III. Final Rule
This final regulation adopts the amendments made in the interim final rule without change. The final rule creates a limited exception to the 20-year maturity limit on second mortgage loans. The new provision, § 701.21(f)(3), permits Federal credit unions participating in Treasury's MHA Program to modify a second mortgage to match the term of a modified first mortgage, beyond 20 years. Credit unions that are not participating in the MHA Second Lien Program are still subject to the current 20-year maturity limitation on second liens. The final rule is intended to create a narrow exception to NCUA's lending rules to enable Federal credit unions to fully participate in the MHA Second Lien Program.
III. Regulatory Procedures
Regulatory Flexibility Act
The Regulatory Flexibility Act requires NCUA to prepare an analysis to describe any significant economic impact a rule may have on a substantial number of small entities (primarily those under ten million dollars in assets). This final rule does not impose any regulatory burden but provides flexibility to all Federal credit unions to allow for participation in the MHA Second Lien Program. Accordingly, it will not have a significant economic impact on a substantial number of small credit unions, and therefore, no regulatory flexibility analysis is required.
Paperwork Reduction Act
NCUA has determined that this rule will not increase paperwork requirements under the Paperwork Reduction Act of 1995 and regulations of the Office of Management and Budget.
The Treasury and General Government Appropriations Act, 1999—Assessment of Federal Regulations and Policies on Families
NCUA has determined that this rule will not affect family well-being within the meaning of section 654 of the Treasury and General Government Appropriations Act, 1999, Public Law 105-277, 112 Stat. 2681 (1998).
Small Business Regulatory Enforcement Fairness Act
The Small Business Regulatory Enforcement Fairness Act of 1996 (Pub. L. 104-121) (SBREFA) provides generally for congressional review of agency rules.
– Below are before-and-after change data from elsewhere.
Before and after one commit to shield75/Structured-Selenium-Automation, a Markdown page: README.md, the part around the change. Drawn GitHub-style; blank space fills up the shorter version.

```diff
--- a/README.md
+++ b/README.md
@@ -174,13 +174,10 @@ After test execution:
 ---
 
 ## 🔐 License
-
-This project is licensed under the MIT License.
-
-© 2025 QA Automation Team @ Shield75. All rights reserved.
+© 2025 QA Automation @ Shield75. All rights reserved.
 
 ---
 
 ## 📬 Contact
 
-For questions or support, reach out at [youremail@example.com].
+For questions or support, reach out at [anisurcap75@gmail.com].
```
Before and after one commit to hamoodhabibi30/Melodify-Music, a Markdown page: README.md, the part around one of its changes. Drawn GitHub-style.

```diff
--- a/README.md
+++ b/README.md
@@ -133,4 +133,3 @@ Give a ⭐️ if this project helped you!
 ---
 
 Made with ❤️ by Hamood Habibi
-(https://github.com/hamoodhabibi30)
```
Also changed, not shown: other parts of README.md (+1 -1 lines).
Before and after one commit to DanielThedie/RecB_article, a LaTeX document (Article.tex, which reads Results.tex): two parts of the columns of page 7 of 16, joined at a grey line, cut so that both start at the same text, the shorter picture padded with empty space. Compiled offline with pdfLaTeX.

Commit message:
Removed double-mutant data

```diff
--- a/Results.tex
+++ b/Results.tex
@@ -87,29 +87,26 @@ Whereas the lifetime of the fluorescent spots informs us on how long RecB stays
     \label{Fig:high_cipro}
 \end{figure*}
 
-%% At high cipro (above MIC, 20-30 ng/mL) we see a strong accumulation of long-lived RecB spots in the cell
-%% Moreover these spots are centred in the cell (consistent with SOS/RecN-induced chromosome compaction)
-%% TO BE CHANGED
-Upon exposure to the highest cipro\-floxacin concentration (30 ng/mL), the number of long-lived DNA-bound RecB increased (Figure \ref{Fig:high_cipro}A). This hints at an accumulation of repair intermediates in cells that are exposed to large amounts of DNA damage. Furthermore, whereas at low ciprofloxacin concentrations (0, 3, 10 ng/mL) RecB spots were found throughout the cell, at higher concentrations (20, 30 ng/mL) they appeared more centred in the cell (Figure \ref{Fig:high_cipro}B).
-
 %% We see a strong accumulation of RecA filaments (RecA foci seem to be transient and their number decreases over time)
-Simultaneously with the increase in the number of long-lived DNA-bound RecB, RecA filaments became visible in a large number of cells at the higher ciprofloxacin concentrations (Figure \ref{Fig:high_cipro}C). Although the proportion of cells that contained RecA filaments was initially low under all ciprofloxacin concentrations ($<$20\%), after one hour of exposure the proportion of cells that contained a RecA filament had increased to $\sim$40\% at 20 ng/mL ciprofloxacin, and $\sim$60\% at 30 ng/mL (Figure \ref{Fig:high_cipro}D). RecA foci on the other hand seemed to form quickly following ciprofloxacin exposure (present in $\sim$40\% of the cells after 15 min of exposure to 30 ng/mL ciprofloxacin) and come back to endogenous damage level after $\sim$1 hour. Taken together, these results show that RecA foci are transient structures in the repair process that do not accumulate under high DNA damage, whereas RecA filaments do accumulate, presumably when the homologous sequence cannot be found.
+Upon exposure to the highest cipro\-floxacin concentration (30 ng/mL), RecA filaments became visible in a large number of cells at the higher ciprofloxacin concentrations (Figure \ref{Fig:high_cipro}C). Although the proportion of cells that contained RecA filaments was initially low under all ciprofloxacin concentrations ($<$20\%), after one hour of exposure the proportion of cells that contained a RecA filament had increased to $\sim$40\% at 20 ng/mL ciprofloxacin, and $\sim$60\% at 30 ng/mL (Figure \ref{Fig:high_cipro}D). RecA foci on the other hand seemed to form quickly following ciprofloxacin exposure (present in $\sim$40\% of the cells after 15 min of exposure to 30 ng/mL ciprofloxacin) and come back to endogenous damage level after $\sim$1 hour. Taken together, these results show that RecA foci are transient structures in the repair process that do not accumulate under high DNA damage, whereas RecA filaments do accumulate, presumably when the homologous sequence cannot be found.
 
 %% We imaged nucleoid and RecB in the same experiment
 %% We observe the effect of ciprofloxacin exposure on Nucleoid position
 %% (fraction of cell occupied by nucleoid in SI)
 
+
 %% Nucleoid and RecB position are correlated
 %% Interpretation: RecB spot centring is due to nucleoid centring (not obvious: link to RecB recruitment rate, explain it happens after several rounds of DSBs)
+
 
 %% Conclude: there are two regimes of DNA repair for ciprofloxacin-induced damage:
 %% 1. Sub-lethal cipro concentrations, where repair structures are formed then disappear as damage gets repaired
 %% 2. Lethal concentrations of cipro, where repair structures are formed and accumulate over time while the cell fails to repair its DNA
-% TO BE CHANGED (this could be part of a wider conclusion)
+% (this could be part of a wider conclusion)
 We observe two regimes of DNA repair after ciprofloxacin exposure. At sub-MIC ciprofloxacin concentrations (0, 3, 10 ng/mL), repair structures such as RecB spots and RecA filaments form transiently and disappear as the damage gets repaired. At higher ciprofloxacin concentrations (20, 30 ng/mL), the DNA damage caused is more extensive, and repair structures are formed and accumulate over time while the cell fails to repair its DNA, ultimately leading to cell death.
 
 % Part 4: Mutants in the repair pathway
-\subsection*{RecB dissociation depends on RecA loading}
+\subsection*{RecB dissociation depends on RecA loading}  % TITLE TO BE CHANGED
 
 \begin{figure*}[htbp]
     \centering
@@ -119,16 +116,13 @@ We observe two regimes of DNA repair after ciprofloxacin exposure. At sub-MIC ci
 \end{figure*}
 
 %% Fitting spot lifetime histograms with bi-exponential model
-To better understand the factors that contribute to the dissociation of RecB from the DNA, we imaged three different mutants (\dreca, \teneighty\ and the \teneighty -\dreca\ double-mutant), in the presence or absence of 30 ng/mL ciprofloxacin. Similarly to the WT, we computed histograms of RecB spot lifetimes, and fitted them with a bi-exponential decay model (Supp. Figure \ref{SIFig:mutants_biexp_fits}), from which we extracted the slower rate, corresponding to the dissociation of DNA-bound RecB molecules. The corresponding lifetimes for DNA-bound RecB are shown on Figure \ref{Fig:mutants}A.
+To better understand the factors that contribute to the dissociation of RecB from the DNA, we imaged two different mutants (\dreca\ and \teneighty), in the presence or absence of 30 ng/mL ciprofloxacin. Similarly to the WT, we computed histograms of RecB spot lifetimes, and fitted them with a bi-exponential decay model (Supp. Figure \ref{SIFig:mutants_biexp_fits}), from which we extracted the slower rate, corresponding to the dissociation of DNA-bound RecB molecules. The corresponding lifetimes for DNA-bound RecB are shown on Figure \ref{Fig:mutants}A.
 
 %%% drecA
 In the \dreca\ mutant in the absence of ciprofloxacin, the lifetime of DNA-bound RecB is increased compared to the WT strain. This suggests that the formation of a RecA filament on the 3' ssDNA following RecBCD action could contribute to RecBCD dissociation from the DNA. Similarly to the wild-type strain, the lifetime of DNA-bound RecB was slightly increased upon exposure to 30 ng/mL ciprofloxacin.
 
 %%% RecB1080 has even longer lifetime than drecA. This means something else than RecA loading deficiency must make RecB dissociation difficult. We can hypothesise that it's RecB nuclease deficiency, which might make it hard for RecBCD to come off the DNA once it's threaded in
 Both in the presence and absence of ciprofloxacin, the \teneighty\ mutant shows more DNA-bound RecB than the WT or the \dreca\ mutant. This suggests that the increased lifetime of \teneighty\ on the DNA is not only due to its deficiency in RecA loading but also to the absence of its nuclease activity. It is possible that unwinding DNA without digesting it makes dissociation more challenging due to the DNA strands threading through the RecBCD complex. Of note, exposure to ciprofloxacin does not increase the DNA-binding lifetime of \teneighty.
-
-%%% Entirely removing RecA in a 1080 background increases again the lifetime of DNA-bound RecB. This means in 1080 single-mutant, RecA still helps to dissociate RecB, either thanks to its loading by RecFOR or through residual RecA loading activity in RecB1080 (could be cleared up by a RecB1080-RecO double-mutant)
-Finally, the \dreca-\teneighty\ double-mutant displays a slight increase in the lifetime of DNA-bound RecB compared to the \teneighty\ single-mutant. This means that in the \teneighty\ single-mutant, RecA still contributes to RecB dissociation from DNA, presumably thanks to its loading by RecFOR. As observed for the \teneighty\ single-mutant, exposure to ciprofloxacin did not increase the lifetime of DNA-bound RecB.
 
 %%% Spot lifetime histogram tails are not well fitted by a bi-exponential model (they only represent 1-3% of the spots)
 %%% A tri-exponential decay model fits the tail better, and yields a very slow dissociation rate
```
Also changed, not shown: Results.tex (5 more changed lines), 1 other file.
A reporting requirement is triggered in instances where NCUA issues a final rule as defined by Section 551 of the APA. 5 U.S.C. 551. The Office of Information and Regulatory Affairs, an office within the Office of Management and Budget, has determined that this is not a major rule for purposes of SBREFA.Start List of Subjects
List of Subjects in 12 CFR Part 701End List of Subjects Start Amendment Part
For the reasons discussed above, NCUA confirms as final without change, the interim final rule amendingEnd Amendment Part Start Signature
By the National Credit Union Administration Board, this 17th day of December 2009.
Mary F. Rupp,
Secretary of the Board.
[FR Doc. E9-30435 Filed 12-23-09; 8:45 am]
BILLING CODE 7535-01-P